(Records excerpted from a collection)
-------------------------
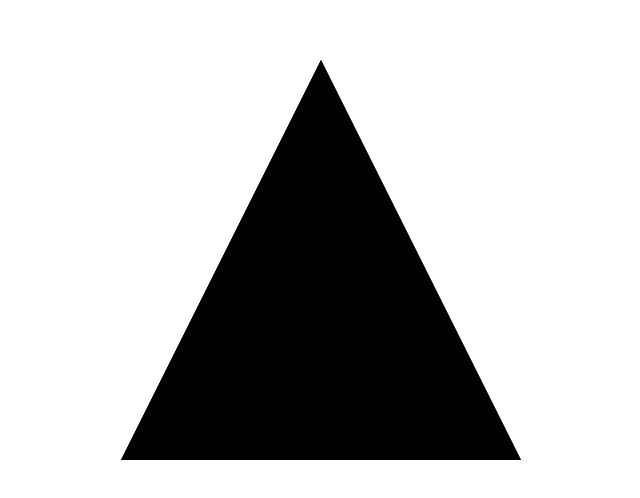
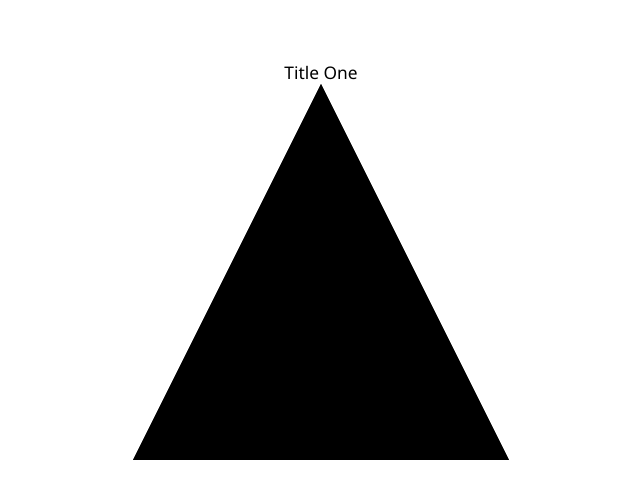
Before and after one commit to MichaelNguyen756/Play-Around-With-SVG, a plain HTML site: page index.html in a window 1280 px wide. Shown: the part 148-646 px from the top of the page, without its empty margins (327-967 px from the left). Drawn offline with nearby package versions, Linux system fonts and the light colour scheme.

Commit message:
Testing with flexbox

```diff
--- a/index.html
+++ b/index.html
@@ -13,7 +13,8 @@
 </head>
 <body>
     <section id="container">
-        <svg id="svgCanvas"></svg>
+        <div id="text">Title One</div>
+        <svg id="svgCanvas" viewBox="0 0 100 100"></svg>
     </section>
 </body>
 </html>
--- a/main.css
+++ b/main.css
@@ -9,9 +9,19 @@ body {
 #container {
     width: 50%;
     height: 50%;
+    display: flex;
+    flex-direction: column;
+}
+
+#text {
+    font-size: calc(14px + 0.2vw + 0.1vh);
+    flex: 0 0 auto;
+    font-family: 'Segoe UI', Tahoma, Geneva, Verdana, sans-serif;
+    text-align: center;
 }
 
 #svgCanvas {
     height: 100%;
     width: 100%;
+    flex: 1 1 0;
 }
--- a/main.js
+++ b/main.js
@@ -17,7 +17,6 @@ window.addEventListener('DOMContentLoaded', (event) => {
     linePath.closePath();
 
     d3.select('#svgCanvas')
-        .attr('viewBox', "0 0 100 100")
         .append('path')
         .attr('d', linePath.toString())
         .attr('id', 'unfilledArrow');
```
-------------------------
### Problem:
What's needed here is an exact repeat of all the records above, pictures excluded.

### Written solution:
Before and after one commit to MichaelNguyen756/Play-Around-With-SVG, a plain HTML site: page index.html in a window 1280 px wide. Shown: the part 148-646 px from the top of the page, without its empty margins (327-967 px from the left). Drawn offline with nearby package versions, Linux system fonts and the light colour scheme.

Commit message:
Testing with flexbox

```diff
--- a/index.html
+++ b/index.html
@@ -13,7 +13,8 @@
 </head>
 <body>
     <section id="container">
-        <svg id="svgCanvas"></svg>
+        <div id="text">Title One</div>
+        <svg id="svgCanvas" viewBox="0 0 100 100"></svg>
     </section>
 </body>
 </html>
--- a/main.css
+++ b/main.css
@@ -9,9 +9,19 @@ body {
 #container {
     width: 50%;
     height: 50%;
+    display: flex;
+    flex-direction: column;
+}
+
+#text {
+    font-size: calc(14px + 0.2vw + 0.1vh);
+    flex: 0 0 auto;
+    font-family: 'Segoe UI', Tahoma, Geneva, Verdana, sans-serif;
+    text-align: center;
 }
 
 #svgCanvas {
     height: 100%;
     width: 100%;
+    flex: 1 1 0;
 }
--- a/main.js
+++ b/main.js
@@ -17,7 +17,6 @@ window.addEventListener('DOMContentLoaded', (event) => {
     linePath.closePath();
 
     d3.select('#svgCanvas')
-        .attr('viewBox', "0 0 100 100")
         .append('path')
         .attr('d', linePath.toString())
         .attr('id', 'unfilledArrow');
```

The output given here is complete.